=== Section Start ===

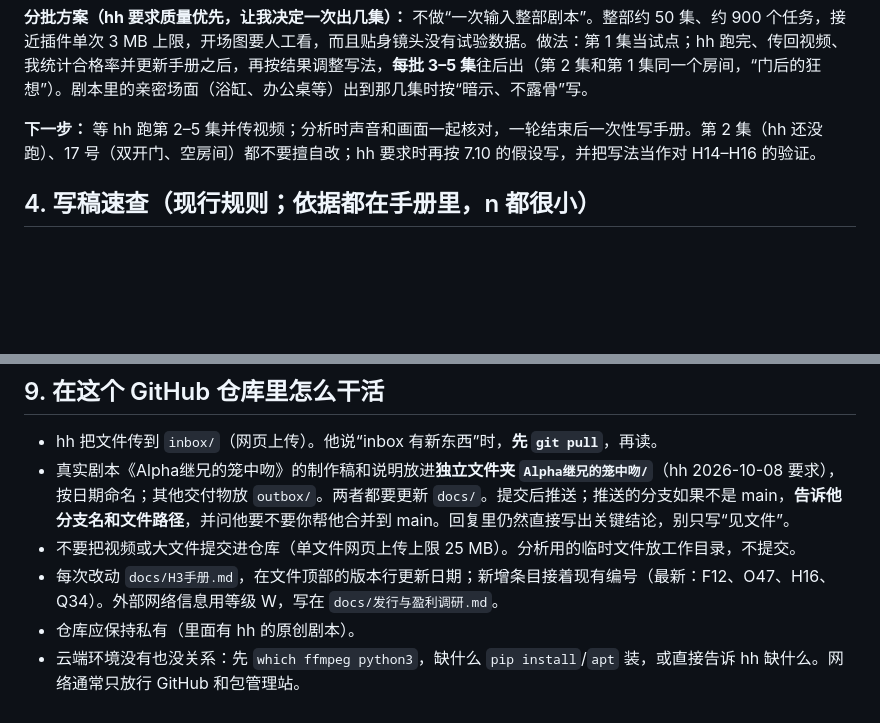
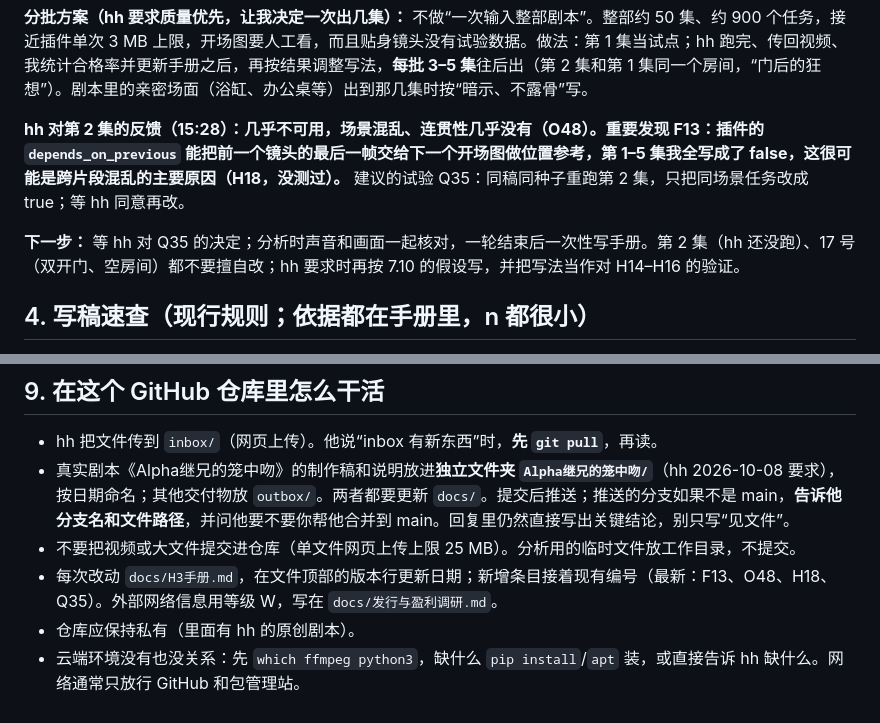
Before and after one commit to hehaiwei1234-glitch/minimaxH3-To-yunfuwuqi, a Markdown page: CLAUDE.md, 2 parts joined by grey strips. Rendered like a GitHub page; blank space fills up the shorter version.

```diff
--- a/CLAUDE.md
+++ b/CLAUDE.md
@@ -60,7 +60,9 @@ hh 在做 AI 短剧生产线：
 
 **分批方案（hh 要求质量优先，让我决定一次出几集）：** 不做“一次输入整部剧本”。整部约 50 集、约 900 个任务，接近插件单次 3 MB 上限，开场图要人工看，而且贴身镜头没有试验数据。做法：第 1 集当试点；hh 跑完、传回视频、我统计合格率并更新手册之后，再按结果调整写法，**每批 3–5 集**往后出（第 2 集和第 1 集同一个房间，“门后的狂想”）。剧本里的亲密场面（浴缸、办公桌等）出到那几集时按“暗示、不露骨”写。
 
-**下一步：** 等 hh 跑第 2–5 集并传视频；分析时声音和画面一起核对，一轮结束后一次性写手册。第 2 集（hh 还没跑）、17 号（双开门、空房间）都不要擅自改；hh 要求时再按 7.10 的假设写，并把写法当作对 H14–H16 的验证。
+**hh 对第 2 集的反馈（15:28）：几乎不可用，场景混乱、连贯性几乎没有（O48）。重要发现 F13：插件的 `depends_on_previous` 能把前一个镜头的最后一帧交给下一个开场图做位置参考，第 1–5 集我全写成了 false，这很可能是跨片段混乱的主要原因（H18，没测过）。** 建议的试验 Q35：同稿同种子重跑第 2 集，只把同场景任务改成 true；等 hh 同意再改。
+
+**下一步：** 等 hh 对 Q35 的决定；分析时声音和画面一起核对，一轮结束后一次性写手册。第 2 集（hh 还没跑）、17 号（双开门、空房间）都不要擅自改；hh 要求时再按 7.10 的假设写，并把写法当作对 H14–H16 的验证。
 
 ## 4. 写稿速查（现行规则；依据都在手册里，n 都很小）
 
@@ -111,6 +113,6 @@ F 事实（来自源码/官方）｜O 实测观察（写样本数 n）｜H 假
 - hh 把文件传到 `inbox/`（网页上传）。他说“inbox 有新东西”时，**先 `git pull`**，再读。
 - 真实剧本《Alpha继兄的笼中吻》的制作稿和说明放进**独立文件夹 `Alpha继兄的笼中吻/`**（hh 2026-10-08 要求），按日期命名；其他交付物放 `outbox/`。两者都要更新 `docs/`。提交后推送；推送的分支如果不是 main，**告诉他分支名和文件路径**，并问他要不要你帮他合并到 main。回复里仍然直接写出关键结论，别只写“见文件”。
 - 不要把视频或大文件提交进仓库（单文件网页上传上限 25 MB）。分析用的临时文件放工作目录，不提交。
-- 每次改动 `docs/H3手册.md`，在文件顶部的版本行更新日期；新增条目接着现有编号（最新：F12、O47、H16、Q34）。外部网络信息用等级 W，写在 `docs/发行与盈利调研.md`。
+- 每次改动 `docs/H3手册.md`，在文件顶部的版本行更新日期；新增条目接着现有编号（最新：F13、O48、H18、Q35）。外部网络信息用等级 W，写在 `docs/发行与盈利调研.md`。
 - 仓库应保持私有（里面有 hh 的原创剧本）。
 - 云端环境没有也没关系：先 `which ffmpeg python3`，缺什么 `pip install`/`apt` 装，或直接告诉 hh 缺什么。网络通常只放行 GitHub 和包管理站。
```
Also changed, not shown: docs/H3手册.md (+13 -1 lines).
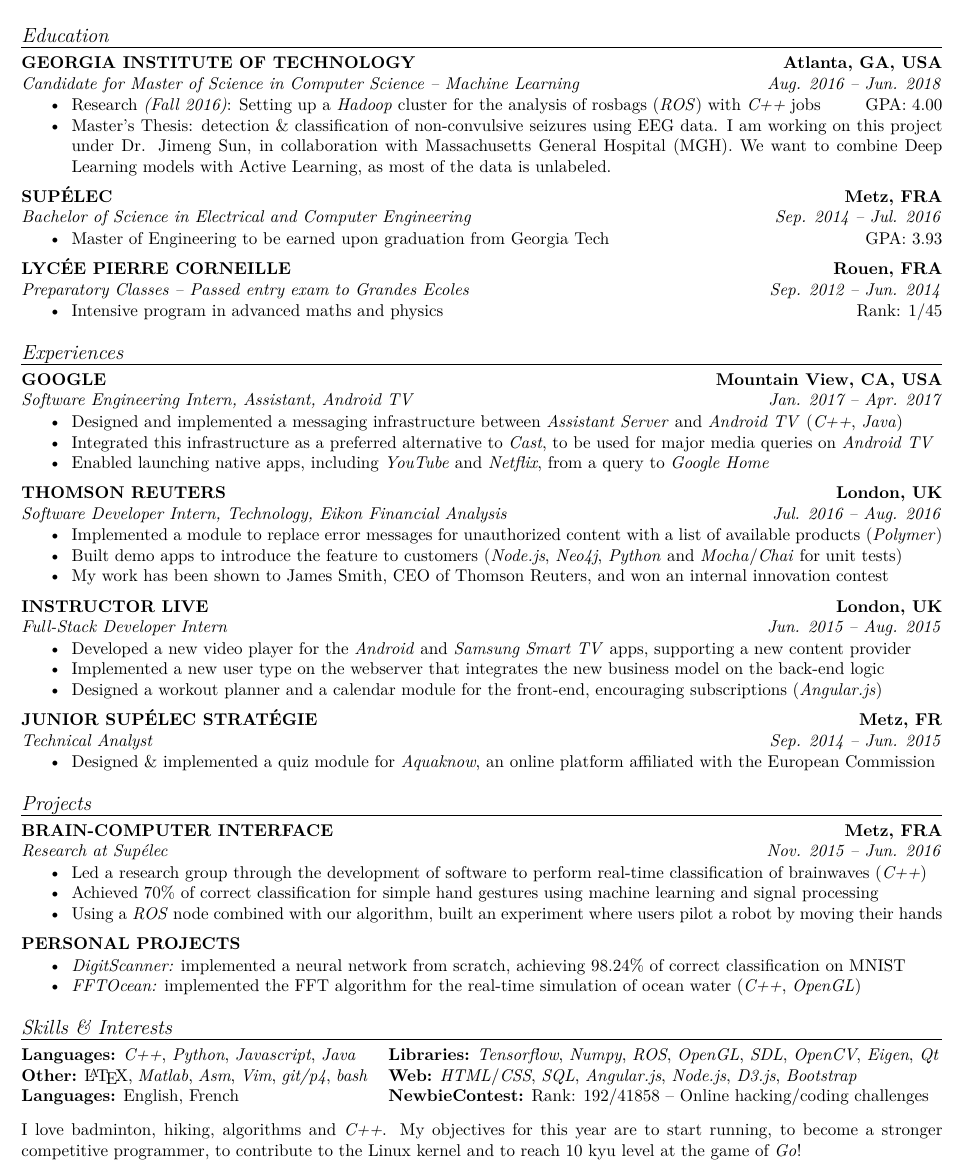
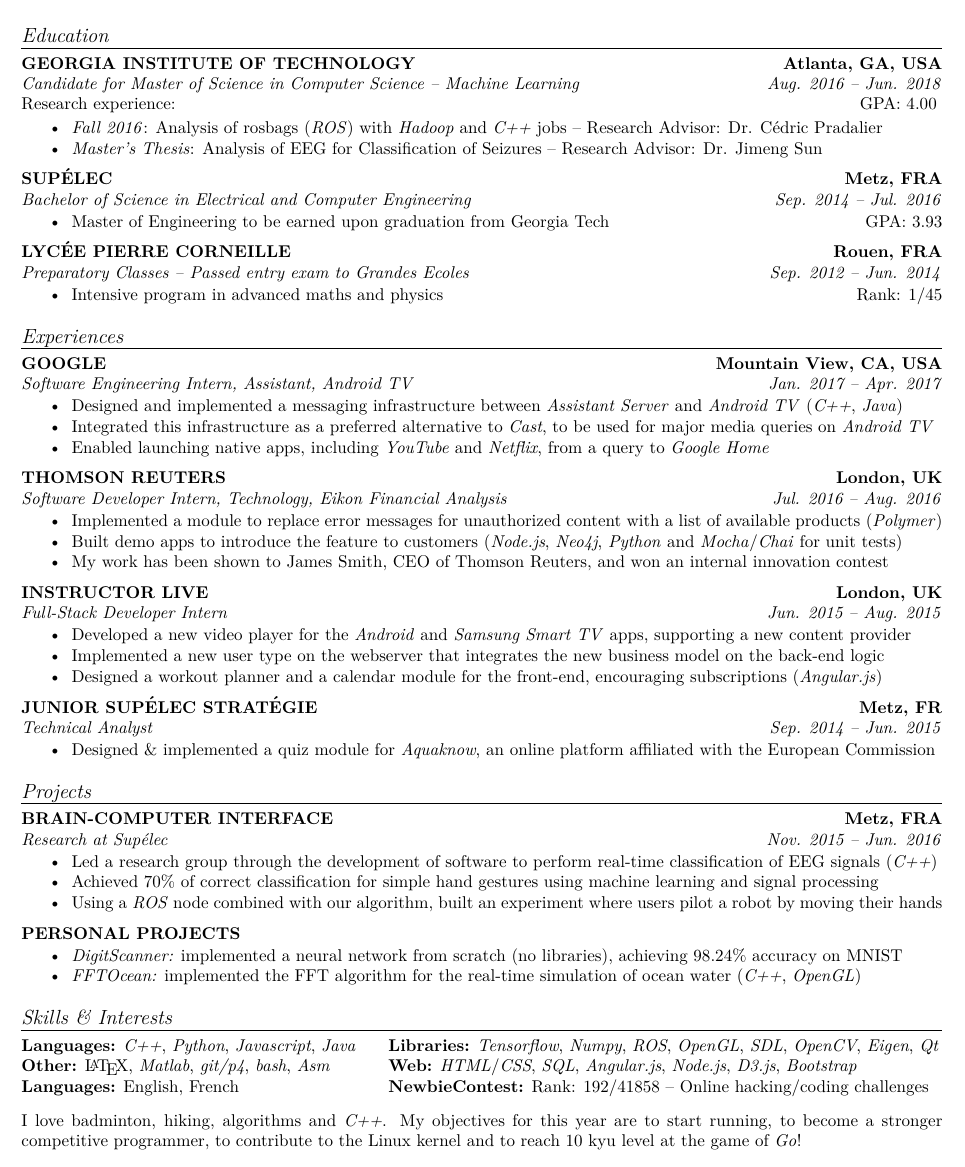
Before and after one commit to cswest/Resume, a LaTeX CV (Resume.tex): part of the page, cut so that both start at the same text. Compiled offline with pdfLaTeX.

Commit message:
Last updates for career fair

```diff
--- a/Resume.tex
+++ b/Resume.tex
@@ -78,10 +78,11 @@
 
 \styletitle{GEORGIA INSTITUTE OF TECHNOLOGY} \hfill \styleloc{Atlanta, GA, USA}\\
 \styledesc{Candidate for Master of Science in Computer Science -- Machine Learning} \hfill \styledates{Aug. 2016 -- Jun. 2018}\\
-\vspace{\margincontent}
+Research experience: \hfill GPA: 4.00
+\vspace{-0.15cm}
 \begin{itemize}
-  \item Research \textit{(Fall 2016)}: Setting up a \textit{Hadoop} cluster for the analysis of rosbags (\textit{ROS}) with \textit{C++} jobs \hfill GPA: 4.00
-  \item Master's Thesis: detection \& classification of non-convulsive seizures using EEG data. I am working on this project under Dr. Jimeng Sun, in collaboration with Massachusetts General Hospital (MGH). We want to combine Deep Learning models with Active Learning, as most of the data is unlabeled.
+  \item \textit{Fall 2016}: Analysis of rosbags (\textit{ROS}) with \textit{Hadoop} and \textit{C++} jobs -- Research Advisor: Dr. C\'edric Pradalier
+  \item \textit{Master's Thesis}: Analysis of EEG for Classification of Seizures -- Research Advisor: Dr. Jimeng Sun
 \end{itemize}
 
 \styletitle{SUP\'ELEC} \hfill \styleloc{Metz, FRA}\\
@@ -140,7 +141,7 @@
 \styledesc{Research at Sup\'elec} \hfill \styledates{Nov. 2015 -- Jun. 2016}\\
 \vspace{\margincontent}
 \begin{itemize}
-  \item Led a research group through the development of software to perform real-time classification of brainwaves (\textit{C++})
+  \item Led a research group through the development of software to perform real-time classification of EEG signals (\textit{C++})
   \item Achieved 70\% of correct classification for simple hand gestures using machine learning and signal processing
   \item Using a \textit{ROS} node combined with our algorithm, built an experiment where users pilot a robot by moving their hands
 \end{itemize}
@@ -148,7 +149,7 @@
 \styletitle{PERSONAL PROJECTS}\\
 \vspace{\margincontent}
 \begin{itemize}
-  \item \textit{DigitScanner:} implemented a neural network from scratch, achieving 98.24\% of correct classification on MNIST
+  \item \textit{DigitScanner:} implemented a neural network from scratch (no libraries), achieving 98.24\% accuracy on MNIST
   \item \textit{FFTOcean:} implemented the FFT algorithm for the real-time simulation of ocean water (\textit{C++}, \textit{OpenGL})
 \end{itemize}
 
@@ -158,7 +159,7 @@
 
 \noindent\begin{tabular}{@{}p{7.15cm}p{12cm}}
   \textbf{Languages:} \textit{C++}, \textit{Python}, \textit{Javascript}, \textit{Java} & \textbf{Libraries:} \textit{Tensorflow}, \textit{Numpy}, \textit{ROS}, \textit{OpenGL}, \textit{SDL}, \textit{OpenCV}, \textit{Eigen}, \textit{Qt}\\
-  \textbf{Other:} \LaTeX, \textit{Matlab}, \textit{Asm}, \textit{Vim}, \textit{git/p4}, \textit{bash} & \textbf{Web:} \textit{HTML}/\textit{CSS}, \textit{SQL}, \textit{Angular.js}, \textit{Node.js}, \textit{D3.js}, \textit{Bootstrap}\\
+  \textbf{Other:} \LaTeX, \textit{Matlab}, \textit{git/p4}, \textit{bash}, \textit{Asm} & \textbf{Web:} \textit{HTML}/\textit{CSS}, \textit{SQL}, \textit{Angular.js}, \textit{Node.js}, \textit{D3.js}, \textit{Bootstrap}\\
   \textbf{Languages:} English, French & \textbf{NewbieContest:} Rank: 192/41858 -- Online hacking/coding challenges\\
 \end{tabular}
 
```
Also changed, not shown: Resume.pdf.
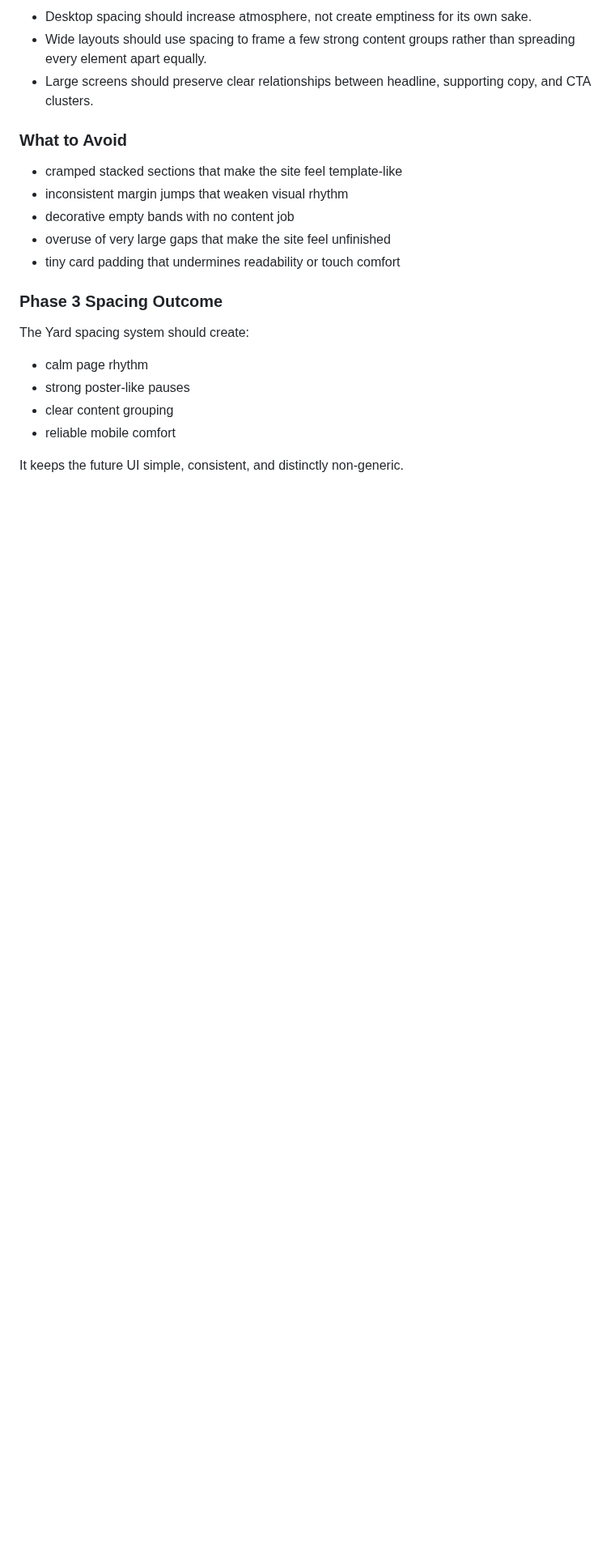
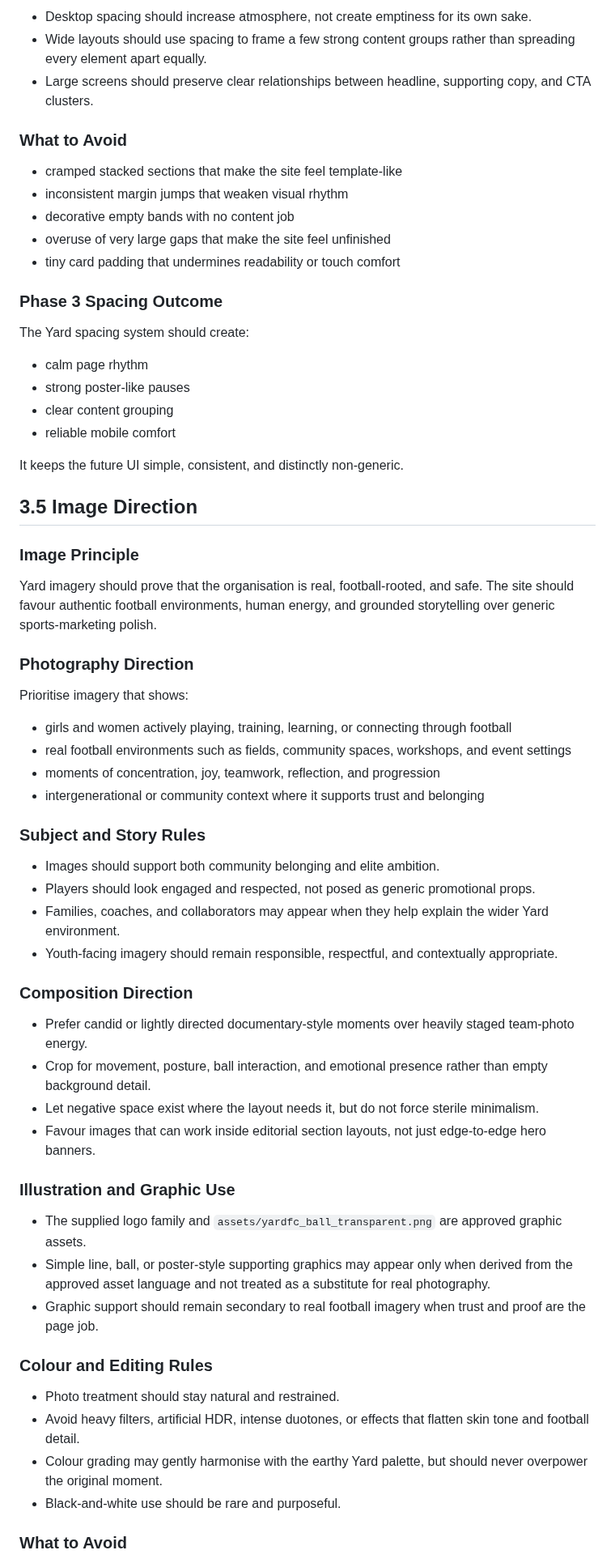
Before and after one commit to Davemem/yard-football-creative, a Markdown page: PHASE_3_BRAND_SYSTEM.md, the part around one of its changes. Shown at 81% size. GitHub-like rendering; blank space fills up the shorter version.

Commit message:
docs: complete phase 3.5 image direction

```diff
--- a/PHASE_3_BRAND_SYSTEM.md
+++ b/PHASE_3_BRAND_SYSTEM.md
@@ -300,3 +300,48 @@ The Yard spacing system should create:
 - reliable mobile comfort
 
 It keeps the future UI simple, consistent, and distinctly non-generic.
+
+## 3.5 Image Direction
+
+### Image Principle
+
+Yard imagery should prove that the organisation is real, football-rooted, and safe.
+The site should favour authentic football environments, human energy, and grounded storytelling over generic sports-marketing polish.
+
+### Photography Direction
+
+Prioritise imagery that shows:
+- girls and women actively playing, training, learning, or connecting through football
+- real football environments such as fields, community spaces, workshops, and event settings
+- moments of concentration, joy, teamwork, reflection, and progression
+- intergenerational or community context where it supports trust and belonging
+
+### Subject and Story Rules
+
+- Images should support both community belonging and elite ambition.
+- Players should look engaged and respected, not posed as generic promotional props.
+- Families, coaches, and collaborators may appear when they help explain the wider Yard environment.
+- Youth-facing imagery should remain responsible, respectful, and contextually appropriate.
+
+### Composition Direction
+
+- Prefer candid or lightly directed documentary-style moments over heavily staged team-photo energy.
+- Crop for movement, posture, ball interaction, and emotional presence rather than empty background detail.
+- Let negative space exist where the layout needs it, but do not force sterile minimalism.
+- Favour images that can work inside editorial section layouts, not just edge-to-edge hero banners.
+
+### Illustration and Graphic Use
+
+- The supplied logo family and `assets/yardfc_ball_transparent.png` are approved graphic assets.
+- Simple line, ball, or poster-style supporting graphics may appear only when derived from the approved asset language and not treated as a substitute for real photography.
+- Graphic support should remain secondary to real football imagery when trust and proof are the page job.
+
+### Colour and Editing Rules
+
+- Photo treatment should stay natural and restrained.
+- Avoid heavy filters, artificial HDR, intense duotones, or effects that flatten skin tone and football detail.
+- Colour grading may gently harmonise with the earthy Yard palette, but should never overpower the original moment.
+- Black-and-white use should be rare and purposeful.
+
+### What to Avoid
+
```
Also changed, not shown: other parts of PHASE_3_BRAND_SYSTEM.md (+16 -0 lines), ROADMAP.md (+2 -1 lines).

=== Section End ===

**WHAT IS EXPECTED:** The expected answer is a copy of every line in the entries that holds the word "with".

**SOLUTION:**
Before and after one commit to cswest/Resume, a LaTeX CV (Resume.tex): part of the page, cut so that both start at the same text. Compiled offline with pdfLaTeX.
-  \item Research \textit{(Fall 2016)}: Setting up a \textit{Hadoop} cluster for the analysis of rosbags (\textit{ROS}) with \textit{C++} jobs \hfill GPA: 4.00
-  \item Master's Thesis: detection \& classification of non-convulsive seizures using EEG data. I am working on this project under Dr. Jimeng Sun, in collaboration with Massachusetts General Hospital (MGH). We want to combine Deep Learning models with Active Learning, as most of the data is unlabeled.
+  \item \textit{Fall 2016}: Analysis of rosbags (\textit{ROS}) with \textit{Hadoop} and \textit{C++} jobs -- Research Advisor: Dr. C\'edric Pradalier
   \item Using a \textit{ROS} node combined with our algorithm, built an experiment where users pilot a robot by moving their hands
+- Colour grading may gently harmonise with the earthy Yard palette, but should never overpower the original moment.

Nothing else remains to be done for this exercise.